What about her reputation? What about her grades? What about her future? Thirteen percent of women who are sexually assault attempt suicide. One hundred percent of women face PTSD for at least two weeks after they have been assaulted but in my experience, it lasts longer. It’s been two and a half years and I still suffer from PTSD from my assault. I couldn’t focus on school work. I couldn’t get out of bed let alone leave my house. I think what a lot of people don’t understand is the after effects of sexual assault is worse than the rape itself. Being raped comes with feeling an overwhelming amount of shame. It the thoughts people put in your head: things you could have done differently, ways you could have gotten out of it, wishing you had fought harder. And then comes survivor’s guilt. The guilt society has programmed into our heads.
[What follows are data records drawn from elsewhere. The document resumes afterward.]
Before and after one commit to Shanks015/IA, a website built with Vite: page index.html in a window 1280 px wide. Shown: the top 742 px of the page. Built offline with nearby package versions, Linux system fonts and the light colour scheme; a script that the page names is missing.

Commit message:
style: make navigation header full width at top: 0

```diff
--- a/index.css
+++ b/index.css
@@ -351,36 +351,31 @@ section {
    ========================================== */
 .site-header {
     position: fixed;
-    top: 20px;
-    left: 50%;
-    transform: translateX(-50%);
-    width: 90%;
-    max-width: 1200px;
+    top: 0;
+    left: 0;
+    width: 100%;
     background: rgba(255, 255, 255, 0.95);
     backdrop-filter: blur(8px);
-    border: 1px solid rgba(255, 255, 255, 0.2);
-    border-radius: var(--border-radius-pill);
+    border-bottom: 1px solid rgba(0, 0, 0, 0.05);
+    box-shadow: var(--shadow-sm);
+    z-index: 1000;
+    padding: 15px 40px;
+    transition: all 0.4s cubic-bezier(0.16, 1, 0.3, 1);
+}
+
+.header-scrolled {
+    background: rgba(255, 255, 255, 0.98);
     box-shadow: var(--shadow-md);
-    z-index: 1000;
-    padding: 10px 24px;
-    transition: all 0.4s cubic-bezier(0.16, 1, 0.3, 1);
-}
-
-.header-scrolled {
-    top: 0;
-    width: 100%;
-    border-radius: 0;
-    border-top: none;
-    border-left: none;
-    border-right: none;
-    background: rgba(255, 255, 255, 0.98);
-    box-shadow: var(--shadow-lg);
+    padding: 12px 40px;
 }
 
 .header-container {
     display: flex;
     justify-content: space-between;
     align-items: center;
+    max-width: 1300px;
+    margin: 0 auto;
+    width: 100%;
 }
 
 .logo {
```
We can’t ruin his life even though he has caused an unimaginable amount of pain.
We tell our stories and are persecuted, called liars. But when we stay silent, we are asked why we didn’t speak up in the first place.
There’s the fear of not being believed. People like to blame whistleblowers and just blow off every woman saying that she’s probably lying. I’m not excusing women who pretend either. I think it’s horrible because when one person lies about a subject as heavy as this, it discredits every single woman who has actually been through it. It’s excruciating.
Rape is something that happened every single day. I’m tired of hearing about my friends and family being scared to walk outside the front door. THIS HAS TO STOP. But it won’t stop until something is done. We need to educate our young boys on the importance of consent. We need to make college campuses safe for young women to learn and not live in fear of going home from class alone. We need to stop asking the questions what were you wearing and replace it with are you okay. I shouldn’t be getting phone calls in the middle of the night from a friend, balling because she went to a party and now she has no idea where she is. Finally, we need to stop teaching our girls not to get raped, but instead teach our boys not to rape.